### ASSIGNED TASK
Make an exact copy of the records, dropping all pictures.

### DATA PROVIDED
╭──

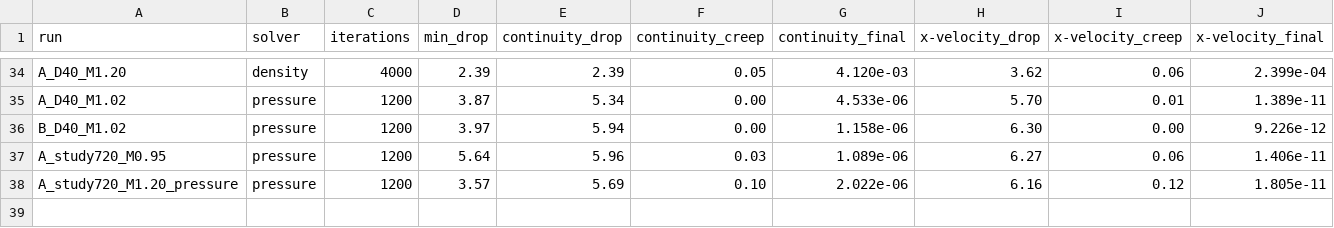
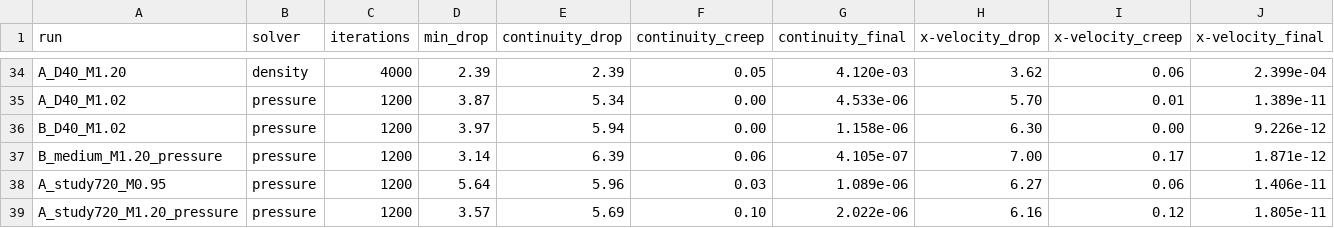
Before and after one commit to Landonowins/weisshorn-nose-cone, a CSV file: ME474/runs/residuals.csv, drawn as a sheet; only a part is shown, gaps mark what is left out; rows hold the shown columns only; the diff names each change by its address in the sheet, - before the commit and + after, or states it on an @@ line.

```diff
--- a/ME474/runs/residuals.csv
+++ b/ME474/runs/residuals.csv
+row 37: B_medium_M1.20_pressure | pressure | 1200 | 3.14 | 6.39 | 0.06 | 4.105e-07 | 7.00 | 0.17 | 1.871e-12
```
Also changed, not shown: 28 other files.
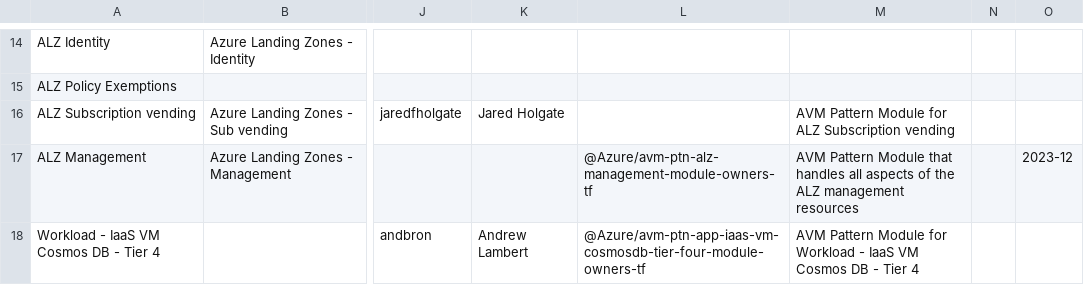
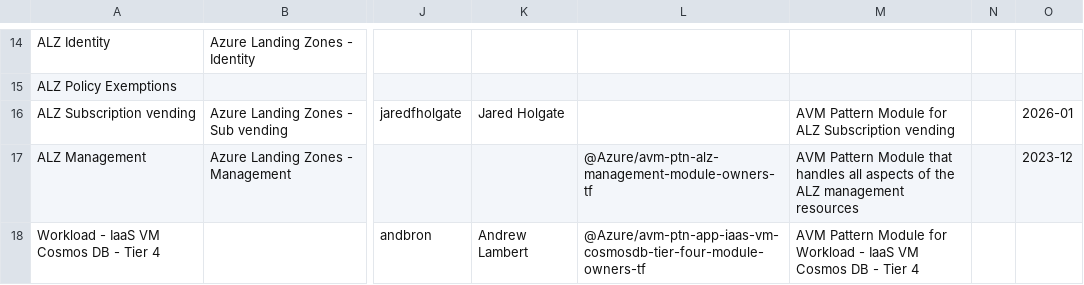
Before and after one commit to Azure/Azure-Verified-Modules, a CSV file: docs/static/module-indexes/TerraformPatternModules.csv, drawn as a sheet; only a part is shown, gaps mark what is left out; the diff names each change by its address in the sheet, - before the commit and + after, or states it on an @@ line.

Commit message:
Update docs/static/module-indexes/TerraformPatternModules.csv
Co-authored-by: Máté Barabás <barabasmate@gmail.com>

```diff
--- a/docs/static/module-indexes/TerraformPatternModules.csv
+++ b/docs/static/module-indexes/TerraformPatternModules.csv
-O16: (empty)
+O16: 2026-01
```
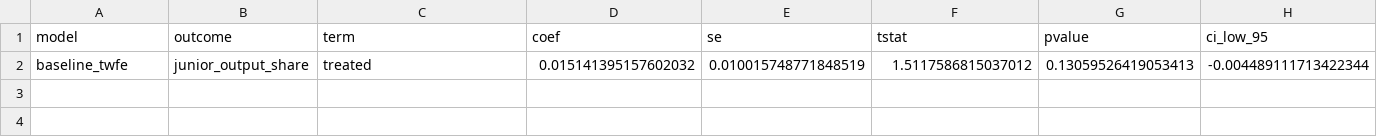
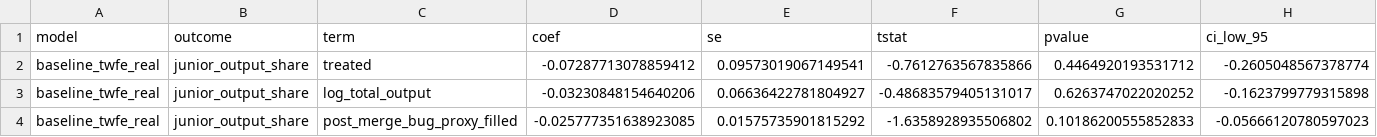
Before and after one commit to RyanPiao/tech-econ-ai-assisted-coding-junior-output-concentration, a CSV file: outputs/tables/table_baseline_results.csv, drawn as a sheet; only a part is shown; removed rows and columns are numbered as before the commit, all else as after; rows hold the shown columns only; the diff names each change by its address in the sheet, - before the commit and + after, or states it on an @@ line.

```diff
--- a/outputs/tables/table_baseline_results.csv
+++ b/outputs/tables/table_baseline_results.csv
-row 2: baseline_twfe | junior_output_share | treated | 0.015141395157602032 | 0.010015748771848519 | 1.5117586815037012 | 0.13059526419053413 | -0.004489111713422344
+row 2: baseline_twfe_real | junior_output_share | treated | -0.07287713078859412 | 0.09573019067149541 | -0.7612763567835866 | 0.4464920193531712 | -0.2605048567378774
+row 3: baseline_twfe_real | junior_output_share | log_total_output | -0.03230848154640206 | 0.06636422781804927 | -0.48683579405131017 | 0.6263747022020252 | -0.1623799779315898
+row 4: baseline_twfe_real | junior_output_share | post_merge_bug_proxy_filled | -0.025777351638923085 | 0.01575735901815292 | -1.6358928935506802 | 0.10186200555852833 | -0.05666120780597023
```
Also changed, not shown: outputs/tables/table_a1_descriptive_stats.csv, outputs/tables/table_event_study_coefficients.csv, 43 other files.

╰──

### SOLUTION FOR THIS TASK
Before and after one commit to Landonowins/weisshorn-nose-cone, a CSV file: ME474/runs/residuals.csv, drawn as a sheet; only a part is shown, gaps mark what is left out; rows hold the shown columns only; the diff names each change by its address in the sheet, - before the commit and + after, or states it on an @@ line.

```diff
--- a/ME474/runs/residuals.csv
+++ b/ME474/runs/residuals.csv
+row 37: B_medium_M1.20_pressure | pressure | 1200 | 3.14 | 6.39 | 0.06 | 4.105e-07 | 7.00 | 0.17 | 1.871e-12
```
Also changed, not shown: 28 other files.
Before and after one commit to Azure/Azure-Verified-Modules, a CSV file: docs/static/module-indexes/TerraformPatternModules.csv, drawn as a sheet; only a part is shown, gaps mark what is left out; the diff names each change by its address in the sheet, - before the commit and + after, or states it on an @@ line.

Commit message:
Update docs/static/module-indexes/TerraformPatternModules.csv
Co-authored-by: Máté Barabás <barabasmate@gmail.com>

```diff
--- a/docs/static/module-indexes/TerraformPatternModules.csv
+++ b/docs/static/module-indexes/TerraformPatternModules.csv
-O16: (empty)
+O16: 2026-01
```
Before and after one commit to RyanPiao/tech-econ-ai-assisted-coding-junior-output-concentration, a CSV file: outputs/tables/table_baseline_results.csv, drawn as a sheet; only a part is shown; removed rows and columns are numbered as before the commit, all else as after; rows hold the shown columns only; the diff names each change by its address in the sheet, - before the commit and + after, or states it on an @@ line.

```diff
--- a/outputs/tables/table_baseline_results.csv
+++ b/outputs/tables/table_baseline_results.csv
-row 2: baseline_twfe | junior_output_share | treated | 0.015141395157602032 | 0.010015748771848519 | 1.5117586815037012 | 0.13059526419053413 | -0.004489111713422344
+row 2: baseline_twfe_real | junior_output_share | treated | -0.07287713078859412 | 0.09573019067149541 | -0.7612763567835866 | 0.4464920193531712 | -0.2605048567378774
+row 3: baseline_twfe_real | junior_output_share | log_total_output | -0.03230848154640206 | 0.06636422781804927 | -0.48683579405131017 | 0.6263747022020252 | -0.1623799779315898
+row 4: baseline_twfe_real | junior_output_share | post_merge_bug_proxy_filled | -0.025777351638923085 | 0.01575735901815292 | -1.6358928935506802 | 0.10186200555852833 | -0.05666120780597023
```
Also changed, not shown: outputs/tables/table_a1_descriptive_stats.csv, outputs/tables/table_event_study_coefficients.csv, 43 other files.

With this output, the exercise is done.